- Sew the bottom of the silicon so it is surrounds the styrofoam cylinder at the bottom of the cup


Step 5: Conclusion

In conclusion, this project, though thoroughly planned and well executed, is not perfect. In fact, we faced quite a few obstacles in the creation and making of this useful device. The first problem we encountered was how we were going heat the mug. We debated using a heating element bought off the internet, but worried the size or strength would risk the portability and effectiveness of the device. Only after thorough online research did we find an alternative in using a ladder of porcelain resistances. The adaptability of the easily found resource immediately hooked us, as well as the fact that most of the mathematics surrounding the use of the resistances was present in the article (which can be found in Step 1). This simplified our project significantly, letting us then shift our focus to the other issues surrounding our device.

One of these issues was the type of isolating fabric we would use on the outside of the electrical components to ensure it was safe to touch even when hot. It couldn’t be anything that would melt, so plastic was out of the question, but the material had to be pliable enough to bend around the mug. The idea of silicone actually came from our experience with cooking and baking. Silicone baking mats are used in place of parchment paper and can resist heats of 200 degrees Celsius in the oven. Furthermore, as we were well acquainted with the material, we knew how pliable it was. The choice of this fabric also permitted us to choose the colours and design most appropriate for our device and would conserve the heat in the mug being an isolating material.

After overcoming these obstacles, the project moved on almost flawlessly. The finished product was gratifying, but did not live up to all our expectations, sadly. One of the major aspects we would try to better in a future version of the system would be the quantity of heat given to the mug. A 9V battery, though it might heat the resistances, only changes the inside temperature of the mug very slightly. One modification that could be made would be the addition of a heating plate on the base of our machine so the bottom of the mug would also be heated. However, if this would be done, a bigger power source would have to be used, which means we would have to sacrifice the portability of our device and add a fixture that could be plugged into the wall.

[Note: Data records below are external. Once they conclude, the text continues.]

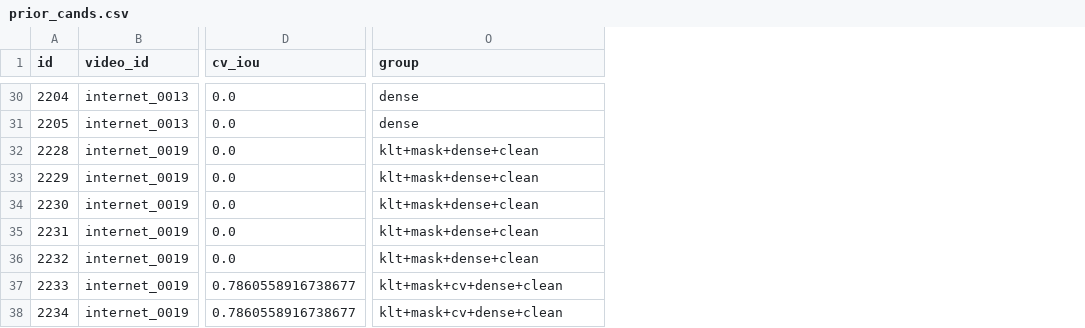
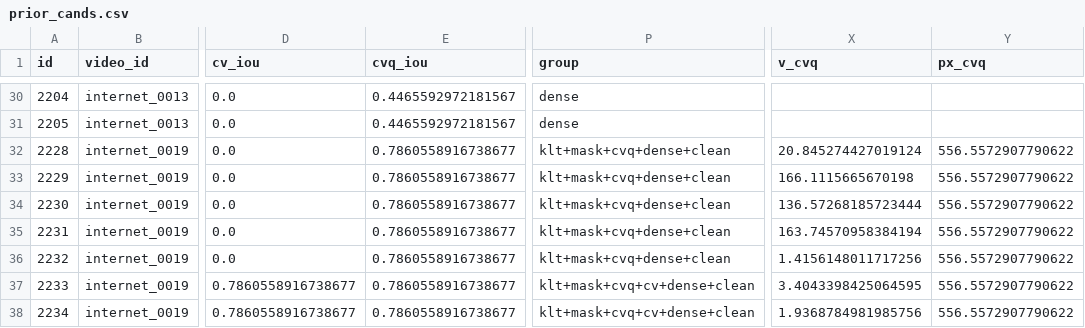
Before and after one commit to VihanAggarwal/quantiphy-challenge, a CSV file: research/trackb_dense/out/val/prior_cands.csv, drawn as a sheet; only a part is shown, gaps mark what is left out; addresses are those after the commit; the diff covers the shown part only; the diff names each change by its address in the sheet, - before the commit and + after, or states it on an @@ line.

```diff
--- a/research/trackb_dense/out/val/prior_cands.csv
+++ b/research/trackb_dense/out/val/prior_cands.csv
+column E (cvq_iou), rows 30-38: 0.4465592972181567 | 0.4465592972181567 | 0.7860558916738677 | 0.7860558916738677 | 0.7860558916738677 | 0.7860558916738677 | 0.7860558916738677 | 0.7860558916738677 | 0.7860558916738677
+column X (v_cvq), rows 32-38: 20.845274427019124 | 166.1115665670198 | 136.57268185723444 | 163.74570958384194 | 1.4156148011717256 | 3.4043398425064595 | 1.9368784981985756
+column Y (px_cvq), rows 32-38: all 556.5572907790622
-P32:P36 (group): klt+mask+dense+clean
+P32:P36 (group): klt+mask+cvq+dense+clean
-P37:P38 (group): klt+mask+cv+dense+clean
+P37:P38 (group): klt+mask+cvq+cv+dense+clean
```
Also changed, not shown: 27 edited cells elsewhere in this file, research/trackb_dense/out/val/qwen_dyn.csv, 8 other files.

In any case, the development of this device has enabled us to explore the use of Arduino and the design of electrical circuits, all to create something we could use in our everyday lives. We hope you take this design and personalize and improve it. Have fun, and be safe!

Valérie Courval and Sabine Plummer

<p>That's neat :)</p>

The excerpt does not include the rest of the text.